REQUIRED ACTION => Run through the data and copy out every line that mentions the word "text".

================================

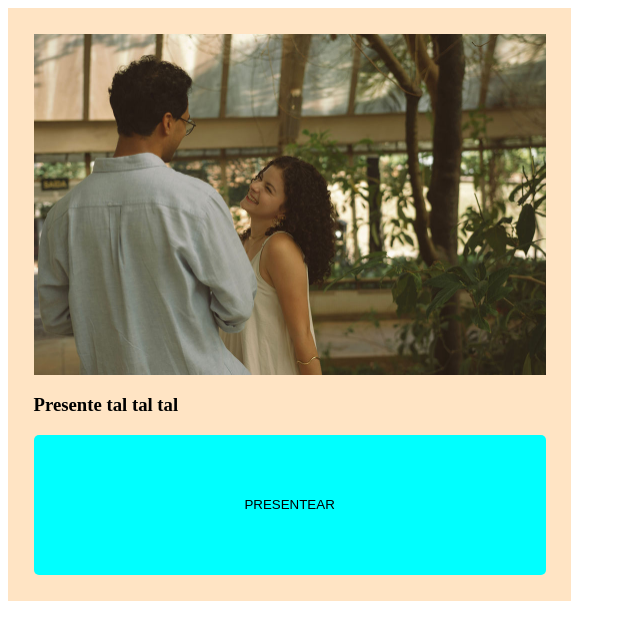
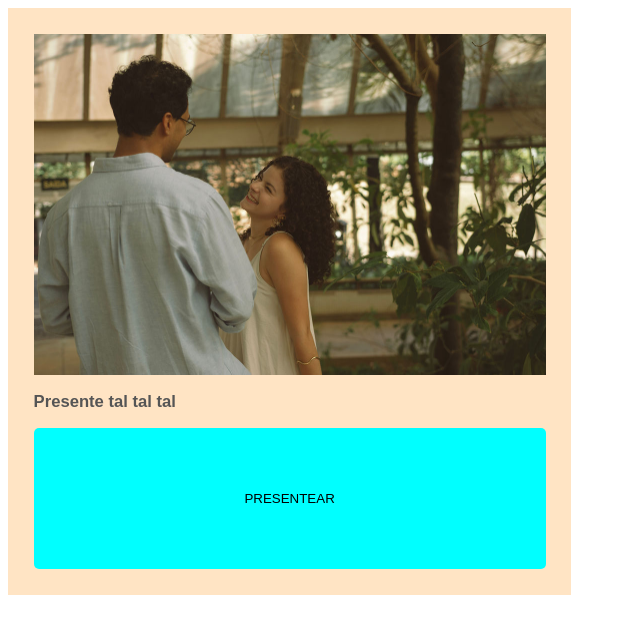
Before and after one commit to esdrasadiniz/13set2025, a plain HTML site: page presente-item.html in a window 1280 px wide. Shown: the whole page, without its empty margins (0-640 px from the left). Drawn offline with Linux system fonts and the light colour scheme.

Commit message:
link main-text to presente-item

```diff
--- a/presente-item.html
+++ b/presente-item.html
@@ -5,6 +5,7 @@
     <meta name="viewport" content="width=device-width, initial-scale=1.0">
     <title>Document</title>
     <link rel="stylesheet" href="presente-item.css">
+    <link rel="stylesheet" href="/css/components/main-text.css">
 </head>
 <body>
     <article class="presente-item">
```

================================

OUTPUT =>
link main-text to presente-item
+    <link rel="stylesheet" href="/css/components/main-text.css">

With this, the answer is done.